WHAT TO DO:
Count every line in the entries that holds the word "donc". The reply is that count alone.
Top of STORED DATA
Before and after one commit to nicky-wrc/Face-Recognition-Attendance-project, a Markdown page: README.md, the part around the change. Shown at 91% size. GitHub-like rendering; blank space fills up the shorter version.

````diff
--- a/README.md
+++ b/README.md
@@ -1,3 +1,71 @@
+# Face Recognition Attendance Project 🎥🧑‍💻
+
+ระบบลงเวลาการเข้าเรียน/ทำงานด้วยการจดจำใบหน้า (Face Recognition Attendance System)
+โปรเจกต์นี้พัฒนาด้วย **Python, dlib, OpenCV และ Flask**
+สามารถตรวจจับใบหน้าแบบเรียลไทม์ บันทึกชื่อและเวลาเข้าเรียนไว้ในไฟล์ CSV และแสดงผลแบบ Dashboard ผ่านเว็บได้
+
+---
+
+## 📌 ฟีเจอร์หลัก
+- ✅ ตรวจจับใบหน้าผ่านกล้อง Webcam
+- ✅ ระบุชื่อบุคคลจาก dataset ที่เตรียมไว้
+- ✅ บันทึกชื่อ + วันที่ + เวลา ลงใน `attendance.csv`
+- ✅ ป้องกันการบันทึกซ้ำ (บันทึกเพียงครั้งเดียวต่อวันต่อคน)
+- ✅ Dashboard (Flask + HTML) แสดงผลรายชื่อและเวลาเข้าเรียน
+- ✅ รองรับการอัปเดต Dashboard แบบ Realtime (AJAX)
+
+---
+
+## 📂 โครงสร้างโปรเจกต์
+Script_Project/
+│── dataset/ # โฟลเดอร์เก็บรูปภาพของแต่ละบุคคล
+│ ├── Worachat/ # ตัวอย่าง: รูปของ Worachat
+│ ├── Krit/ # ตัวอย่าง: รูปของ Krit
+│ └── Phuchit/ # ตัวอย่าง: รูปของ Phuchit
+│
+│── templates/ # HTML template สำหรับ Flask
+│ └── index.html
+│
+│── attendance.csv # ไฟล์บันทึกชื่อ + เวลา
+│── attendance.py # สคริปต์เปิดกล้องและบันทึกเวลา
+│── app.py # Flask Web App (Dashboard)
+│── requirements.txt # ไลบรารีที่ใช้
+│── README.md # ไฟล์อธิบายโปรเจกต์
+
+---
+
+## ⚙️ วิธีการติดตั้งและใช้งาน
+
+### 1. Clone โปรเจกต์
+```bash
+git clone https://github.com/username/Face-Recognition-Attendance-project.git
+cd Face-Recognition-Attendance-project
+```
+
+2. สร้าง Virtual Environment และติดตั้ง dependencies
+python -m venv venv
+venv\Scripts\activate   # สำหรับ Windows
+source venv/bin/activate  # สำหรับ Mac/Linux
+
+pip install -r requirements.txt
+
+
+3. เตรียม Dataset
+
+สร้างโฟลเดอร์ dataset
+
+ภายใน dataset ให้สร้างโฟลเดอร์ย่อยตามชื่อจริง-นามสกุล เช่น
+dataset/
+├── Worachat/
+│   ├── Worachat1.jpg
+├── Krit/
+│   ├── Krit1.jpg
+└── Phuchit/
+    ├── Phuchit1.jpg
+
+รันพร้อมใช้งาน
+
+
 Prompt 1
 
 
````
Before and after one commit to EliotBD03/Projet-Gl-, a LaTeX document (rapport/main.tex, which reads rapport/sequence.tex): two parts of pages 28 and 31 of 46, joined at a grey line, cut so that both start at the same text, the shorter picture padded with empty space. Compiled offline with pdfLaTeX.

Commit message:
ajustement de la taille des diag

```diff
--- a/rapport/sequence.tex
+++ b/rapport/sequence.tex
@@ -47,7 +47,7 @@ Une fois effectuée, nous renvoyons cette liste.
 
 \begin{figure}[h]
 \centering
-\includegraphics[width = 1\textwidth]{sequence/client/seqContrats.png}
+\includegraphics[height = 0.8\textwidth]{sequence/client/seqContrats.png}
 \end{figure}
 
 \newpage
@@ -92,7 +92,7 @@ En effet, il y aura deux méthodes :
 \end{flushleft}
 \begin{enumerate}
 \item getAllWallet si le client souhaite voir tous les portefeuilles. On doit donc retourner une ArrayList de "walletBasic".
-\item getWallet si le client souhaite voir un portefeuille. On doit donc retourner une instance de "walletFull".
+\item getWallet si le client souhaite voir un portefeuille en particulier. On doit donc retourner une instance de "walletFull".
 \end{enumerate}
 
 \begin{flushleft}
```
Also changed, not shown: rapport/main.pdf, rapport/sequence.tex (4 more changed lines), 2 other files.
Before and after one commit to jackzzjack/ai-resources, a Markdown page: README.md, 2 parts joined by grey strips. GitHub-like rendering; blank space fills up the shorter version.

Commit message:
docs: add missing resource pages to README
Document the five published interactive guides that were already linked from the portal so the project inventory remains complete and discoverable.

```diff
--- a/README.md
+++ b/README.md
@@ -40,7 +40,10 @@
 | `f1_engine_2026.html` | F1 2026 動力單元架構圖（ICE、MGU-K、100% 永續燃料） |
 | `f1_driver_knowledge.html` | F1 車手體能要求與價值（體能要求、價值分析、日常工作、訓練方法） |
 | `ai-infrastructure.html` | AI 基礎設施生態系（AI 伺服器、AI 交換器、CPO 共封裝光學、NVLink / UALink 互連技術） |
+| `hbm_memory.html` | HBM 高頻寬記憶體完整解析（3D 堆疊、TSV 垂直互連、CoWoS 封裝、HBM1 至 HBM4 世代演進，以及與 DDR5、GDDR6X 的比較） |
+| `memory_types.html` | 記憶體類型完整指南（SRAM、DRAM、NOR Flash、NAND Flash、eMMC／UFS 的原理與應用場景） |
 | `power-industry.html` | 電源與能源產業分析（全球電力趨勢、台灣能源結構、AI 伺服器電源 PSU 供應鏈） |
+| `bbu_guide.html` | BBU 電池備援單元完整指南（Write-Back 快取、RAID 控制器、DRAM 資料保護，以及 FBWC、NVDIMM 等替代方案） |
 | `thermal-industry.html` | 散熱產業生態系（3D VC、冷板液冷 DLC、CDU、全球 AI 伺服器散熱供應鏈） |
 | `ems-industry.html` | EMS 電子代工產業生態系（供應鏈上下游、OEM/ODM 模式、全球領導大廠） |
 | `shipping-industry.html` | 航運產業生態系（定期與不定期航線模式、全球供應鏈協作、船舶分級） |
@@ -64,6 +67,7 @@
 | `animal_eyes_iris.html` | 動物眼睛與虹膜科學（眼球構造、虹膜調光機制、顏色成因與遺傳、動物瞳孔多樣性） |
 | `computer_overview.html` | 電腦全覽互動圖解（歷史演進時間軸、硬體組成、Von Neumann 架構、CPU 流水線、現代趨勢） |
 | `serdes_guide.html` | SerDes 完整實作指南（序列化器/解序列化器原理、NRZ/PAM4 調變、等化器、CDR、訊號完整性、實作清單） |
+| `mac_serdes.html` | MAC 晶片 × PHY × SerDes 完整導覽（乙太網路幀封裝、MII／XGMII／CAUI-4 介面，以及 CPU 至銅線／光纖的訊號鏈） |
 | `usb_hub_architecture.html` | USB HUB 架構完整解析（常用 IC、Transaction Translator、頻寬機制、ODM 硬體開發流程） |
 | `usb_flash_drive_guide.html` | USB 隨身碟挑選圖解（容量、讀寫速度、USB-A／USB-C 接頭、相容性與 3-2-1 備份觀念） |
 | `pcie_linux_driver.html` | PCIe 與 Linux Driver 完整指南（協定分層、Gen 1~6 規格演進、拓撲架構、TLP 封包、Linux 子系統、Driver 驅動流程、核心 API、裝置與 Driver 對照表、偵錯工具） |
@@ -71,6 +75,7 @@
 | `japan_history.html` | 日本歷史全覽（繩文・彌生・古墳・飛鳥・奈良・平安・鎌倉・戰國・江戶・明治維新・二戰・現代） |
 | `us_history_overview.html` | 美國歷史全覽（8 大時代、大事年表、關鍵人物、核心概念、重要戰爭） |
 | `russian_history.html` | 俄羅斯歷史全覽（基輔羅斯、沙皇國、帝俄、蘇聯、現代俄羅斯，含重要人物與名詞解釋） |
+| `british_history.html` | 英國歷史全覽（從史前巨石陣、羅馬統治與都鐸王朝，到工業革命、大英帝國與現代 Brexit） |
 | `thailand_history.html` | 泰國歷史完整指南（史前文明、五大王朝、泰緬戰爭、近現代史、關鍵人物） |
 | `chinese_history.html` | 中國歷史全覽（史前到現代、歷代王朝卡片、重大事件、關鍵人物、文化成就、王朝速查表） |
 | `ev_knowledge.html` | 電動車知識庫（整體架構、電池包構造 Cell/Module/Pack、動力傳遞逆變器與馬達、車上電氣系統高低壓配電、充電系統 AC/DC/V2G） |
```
Bottom of STORED DATA
REPLY:
3